> _AIM OF THE EXERCISE_
What you submit must be an exact copy of the listing below, with no images in it.

> _PROVIDED INFORMATION_
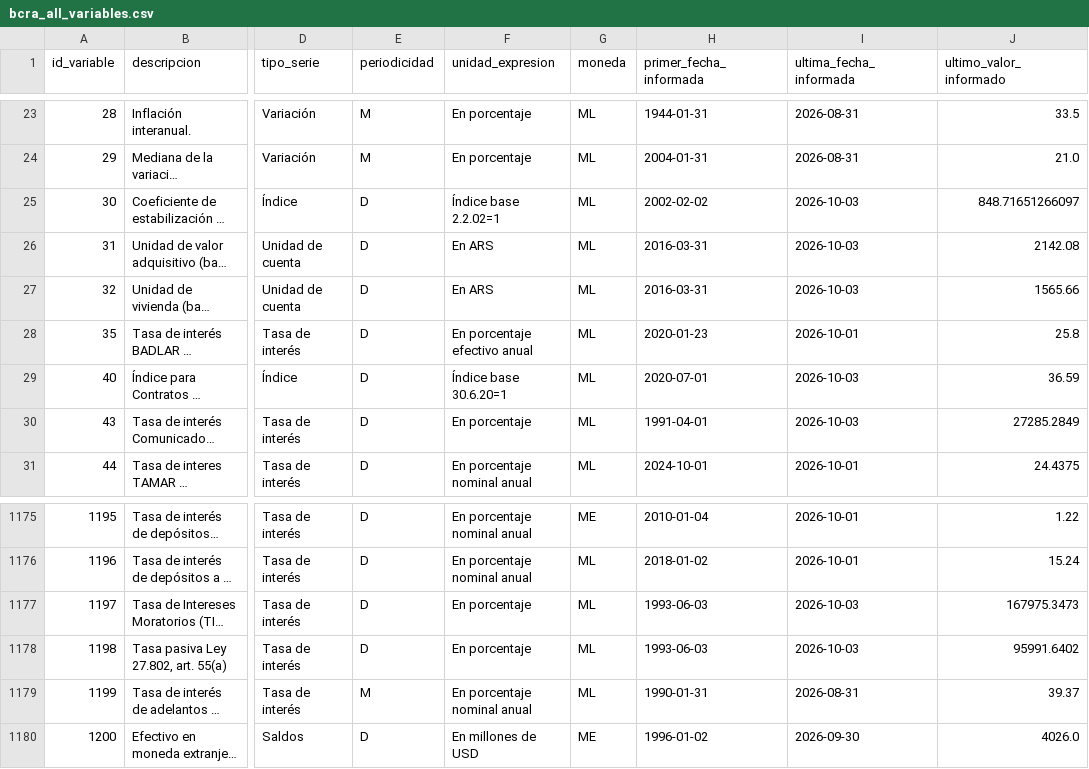
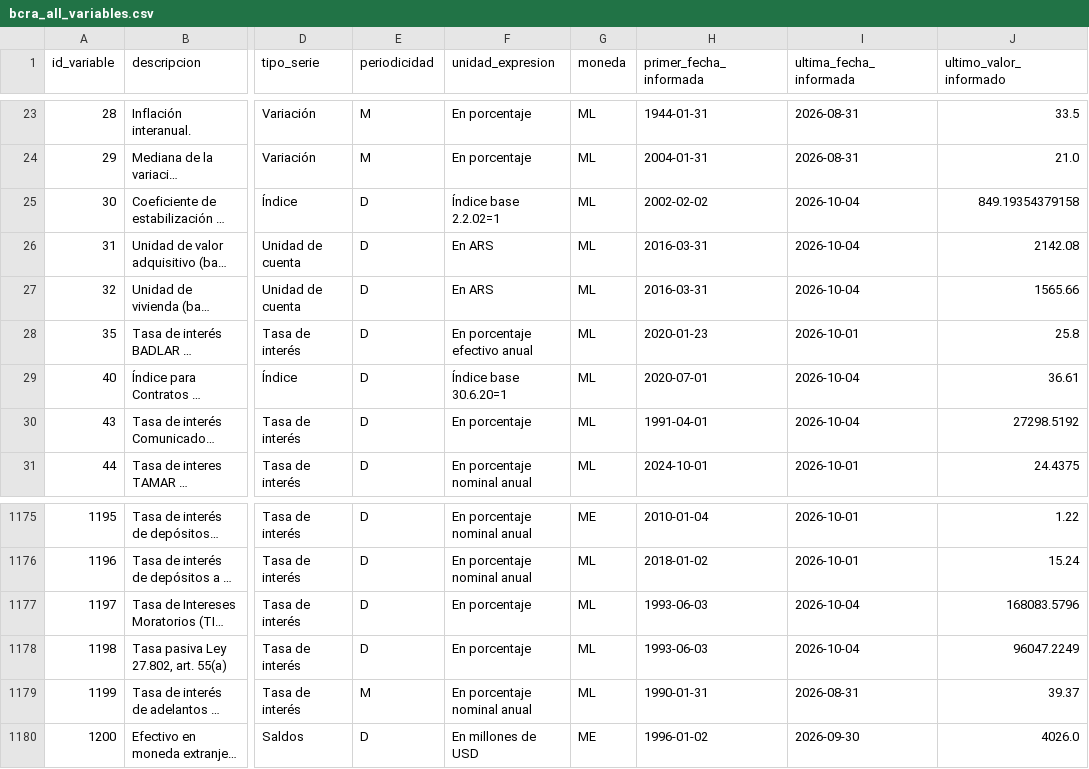
Before and after one commit to thomasriveros/BCRA_Data, a CSV file: data/bcra_all_variables.csv, drawn as a sheet; only a part is shown, gaps mark what is left out; long unchanged cells end in …; the diff names each change by its address in the sheet, - before the commit and + after, or states it on an @@ line.

```diff
--- a/data/bcra_all_variables.csv
+++ b/data/bcra_all_variables.csv
-I25:I27 (ultima_fecha_informada): 2026-10-03
+I25:I27 (ultima_fecha_informada): 2026-10-04
-J25 (ultimo_valor_informado): 848.71651266097
+J25 (ultimo_valor_informado): 849.19354379158
-I29:I30 (ultima_fecha_informada): 2026-10-03
+I29:I30 (ultima_fecha_informada): 2026-10-04
-J29 (ultimo_valor_informado): 36.59
+J29 (ultimo_valor_informado): 36.61
-J30 (ultimo_valor_informado): 27285.2849
+J30 (ultimo_valor_informado): 27298.5192
-I1177:I1178 (ultima_fecha_informada): 2026-10-03
+I1177:I1178 (ultima_fecha_informada): 2026-10-04
-J1177 (ultimo_valor_informado): 167975.3473
+J1177 (ultimo_valor_informado): 168083.5796
-J1178 (ultimo_valor_informado): 95991.6402
+J1178 (ultimo_valor_informado): 96047.2249
```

> _SOLUTION TO THIS TASK_
Before and after one commit to thomasriveros/BCRA_Data, a CSV file: data/bcra_all_variables.csv, drawn as a sheet; only a part is shown, gaps mark what is left out; long unchanged cells end in …; the diff names each change by its address in the sheet, - before the commit and + after, or states it on an @@ line.

```diff
--- a/data/bcra_all_variables.csv
+++ b/data/bcra_all_variables.csv
-I25:I27 (ultima_fecha_informada): 2026-10-03
+I25:I27 (ultima_fecha_informada): 2026-10-04
-J25 (ultimo_valor_informado): 848.71651266097
+J25 (ultimo_valor_informado): 849.19354379158
-I29:I30 (ultima_fecha_informada): 2026-10-03
+I29:I30 (ultima_fecha_informada): 2026-10-04
-J29 (ultimo_valor_informado): 36.59
+J29 (ultimo_valor_informado): 36.61
-J30 (ultimo_valor_informado): 27285.2849
+J30 (ultimo_valor_informado): 27298.5192
-I1177:I1178 (ultima_fecha_informada): 2026-10-03
+I1177:I1178 (ultima_fecha_informada): 2026-10-04
-J1177 (ultimo_valor_informado): 167975.3473
+J1177 (ultimo_valor_informado): 168083.5796
-J1178 (ultimo_valor_informado): 95991.6402
+J1178 (ultimo_valor_informado): 96047.2249
```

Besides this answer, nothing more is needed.